At 40, living alone in the family home, Hugo Whittier, an irresistible, irrepressible, uproariously droll curmudgeon, wants nothing more than to die --- except maybe to be left alone. As he sits in his room, he muses, he philosophizes and he complains constantly. Very little pleases him and he can barely tolerate interaction with others of his species.
Hugo does, however, love smoking and cooking --- and writing, although he would vehemently deny it. He tosses out a recipe here and there, but I'm not at all sure I would dare use any of them. In the first instance, for example, he left out one ingredient. (It showed up a chapter or two later.)
THE EPICURE'S LAMENT is set down in hilarious, and sometimes poignant, journal entries.
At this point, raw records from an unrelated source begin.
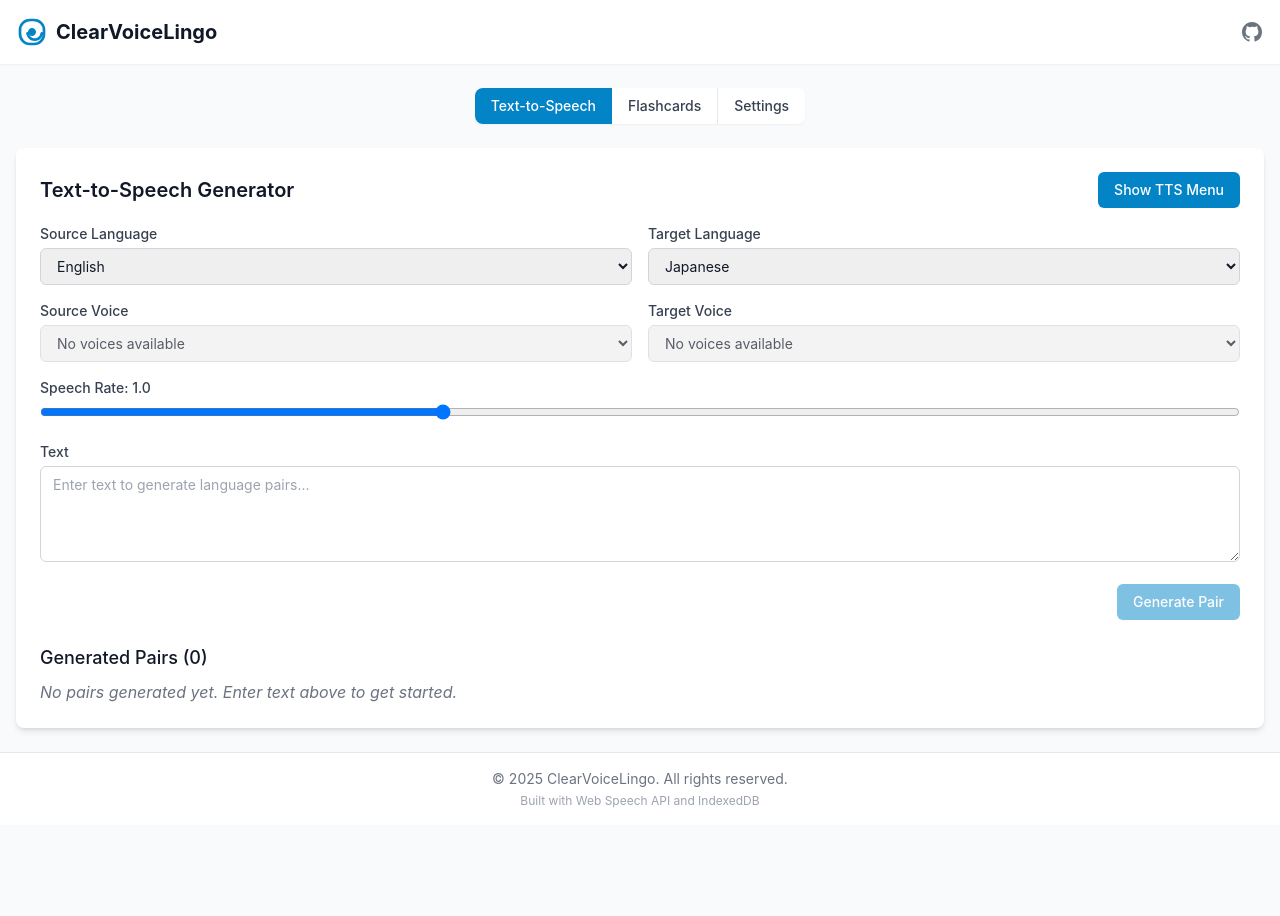
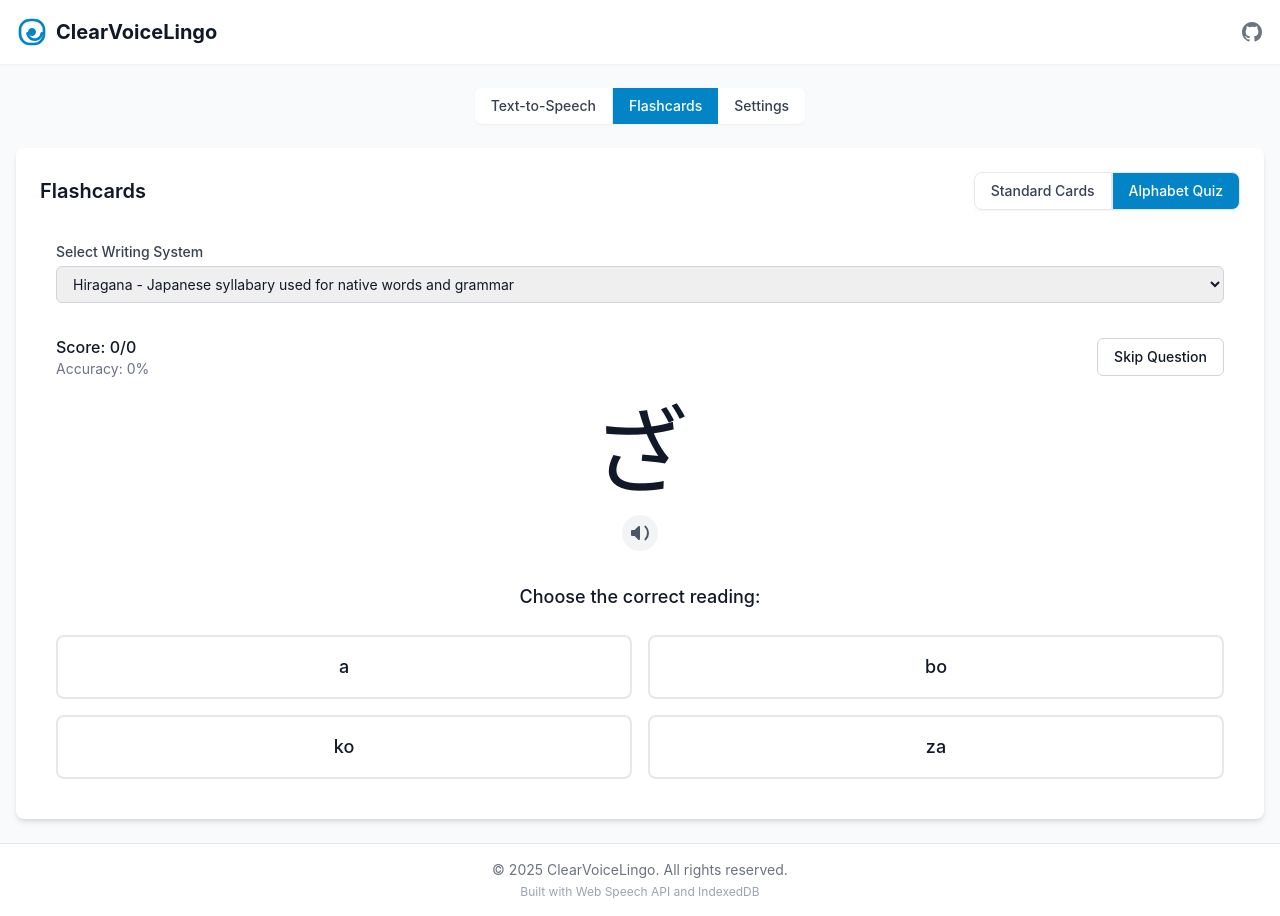
Before and after one commit to aw09/ClearVoiceLingo, a React (Vite) app: page / in a window 1280 px wide. Before the commit the page ends 825 px from the top, so only its background shows below. Built offline with nearby package versions, Linux system fonts and the light colour scheme.

Commit message:
feat: update default active tab to flashcards and enhance AlphabetQuiz with auto-advance feature and manual question navigation

```diff
--- a/src/App.tsx
+++ b/src/App.tsx
@@ -12,7 +12,7 @@ import { configureApi } from './utils/api'
 type TabType = 'tts' | 'flashcards' | 'settings';
 
 function App(): React.ReactElement {
-  const [activeTab, setActiveTab] = useState<TabType>('tts')
+  const [activeTab, setActiveTab] = useState<TabType>('flashcards')
   const [isTTSSupported, setIsTTSSupported] = useState<boolean>(true)
 
   useEffect(() => {
--- a/src/components/AlphabetQuiz.tsx
+++ b/src/components/AlphabetQuiz.tsx
@@ -26,6 +26,7 @@ function AlphabetQuiz({ writingSystemId = 'katakana', onSystemChange }: Alphabet
   const [totalQuestions, setTotalQuestions] = useState(0);
   const [isSpeaking, setIsSpeaking] = useState(false);
   const [mnemonic, setMnemonic] = useState<string | null>(null);
+  const [autoAdvance, setAutoAdvance] = useState(true);
 
   // Update selected system when prop changes
   useEffect(() => {
@@ -39,6 +40,8 @@ function AlphabetQuiz({ writingSystemId = 'katakana', onSystemChange }: Alphabet
     setSelectedAnswer(null);
     setIsCorrect(null);
     setShowAnswer(false);
+    setMnemonic(null);
+    setAutoAdvance(true);
 
     if (!selectedSystem || selectedSystem.characters.length === 0) return;
 
@@ -82,7 +85,15 @@ function AlphabetQuiz({ writingSystemId = 'katakana', onSystemChange }: Alphabet
     if (correct) {
       setScore(prevScore => prevScore + 1);
       setMnemonic(null); // No need to show mnemonic for correct answers
+
+      // Automatically advance to next question after 2 seconds for correct answers
+      setTimeout(() => {
+        generateQuestion();
+      }, 2000);
     } else {
+      // For incorrect answers, don't auto-advance
+      setAutoAdvance(false);
+
       // If incorrect, check if we have a mnemonic for this character
       if (selectedSystem && currentQuestion) {
         const characterMnemonic = getMnemonicForCharacter(
@@ -95,12 +106,6 @@ function AlphabetQuiz({ writingSystemId = 'katakana', onSystemChange }: Alphabet
 
     setTotalQuestions(prev => prev + 1);
     setShowAnswer(true);
-
-    // After 3 seconds (increased from 2 to give time to read the mnemonic), move to next question
-    setTimeout(() => {
-      generateQuestion();
-      setMnemonic(null);
-    }, 3000);
   };
 
   // Function to pronounce the current character
@@ -145,6 +150,11 @@ function AlphabetQuiz({ writingSystemId = 'katakana', onSystemChange }: Alphabet
     if (onSystemChange) {
       onSystemChange(newSystemId);
     }
+  };
+
+  // Add a new function to handle manual advancing to the next question
+  const handleNextQuestion = () => {
+    generateQuestion();
   };
 
   if (!selectedSystem || !currentQuestion) {
@@ -245,6 +255,16 @@ function AlphabetQuiz({ writingSystemId = 'katakana', onSystemChange }: Alphabet
               <p className="text-yellow-700">{mnemonic}</p>
             </div>
           )}
+
+          {/* Add Next button for incorrect answers */}
+          {!isCorrect && !autoAdvance && (
+            <button
+              className="mt-6 btn btn-primary"
+              onClick={handleNextQuestion}
+            >
+              Next Question
+            </button>
+          )}
         </div>
       )}
     </div>
--- a/src/components/FlashcardViewer.tsx
+++ b/src/components/FlashcardViewer.tsx
@@ -15,7 +15,7 @@ function FlashcardViewer(): React.ReactElement {
   const [isLoading, setIsLoading] = useState<boolean>(true)
   const [error, setError] = useState<string>('')
   const [filterLang, setFilterLang] = useState<string>('')
-  const [mode, setMode] = useState<FlashcardMode>('standard')
+  const [mode, setMode] = useState<FlashcardMode>('quiz')
   const [selectedWritingSystem, setSelectedWritingSystem] = useState('hiragana')
 
   // Load language pairs from IndexedDB
```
Hugo writes volumes, filling three notebooks in the telling of his story and starting a fourth. In the pages, he rails against his dead mother with hostile invectives, remembers his dad lovingly and begrudgingly learns some good about humankind.
Hugo did not have a happy childhood, and his adult years aren't shaping up much better. Now, Hugo's life is coming to an end due to a rare affliction called Buerger's disease --- unless he makes some drastic changes in his lifestyle. Not surprisingly, he is unwilling to alter even one thing about his life. Quite the contrary; he looks forward to his imminent end. Residing in the home where he grew up, he has happily ensconced himself in the tower bedroom awaiting that end.
Unfortunately for him, his brother's marriage hits the skids and Dennis, a couple of years Hugo's senior, pulls up one day with a U-Haul and unloads his few salvaged possessions. As one would suspect, this doesn't sit well with Hugo, so he focuses on patching up Dennis's marriage --- in between trying to seduce the cashier at the corner store or his sister-in-law's au pair. To make matters even worse, Hugo's wife, who left him ten years earlier, returns with "their" (he denies that, too) child in tow and moves in alongside the two brothers. This only heightens Hugo's desire to hasten his impending death.
What seems like a predictable story most certainly is not. Several excellent surprises, all discovered through Hugo's caustically witty diaries, await the lucky reader. Ms. Christensen does an incredible job of writing from a man's perspective, especially that of a hermitic, solitude-loving, middle-aged man who is pretty much obsessed with sex and cigarettes. The outrageous voice she has given Hugo resonates with irritation yet exudes a sense of unappreciated intelligence. Petulance radiates from his every conversation. The man has an undeniable gift with words; he simply chooses to use mostly the gloomy and cynical ones. Hugo is destined to become a classic character. He is not one to be missed.
Reviewed by Kate Ayers on January 21, 2011
The Epicure's Lament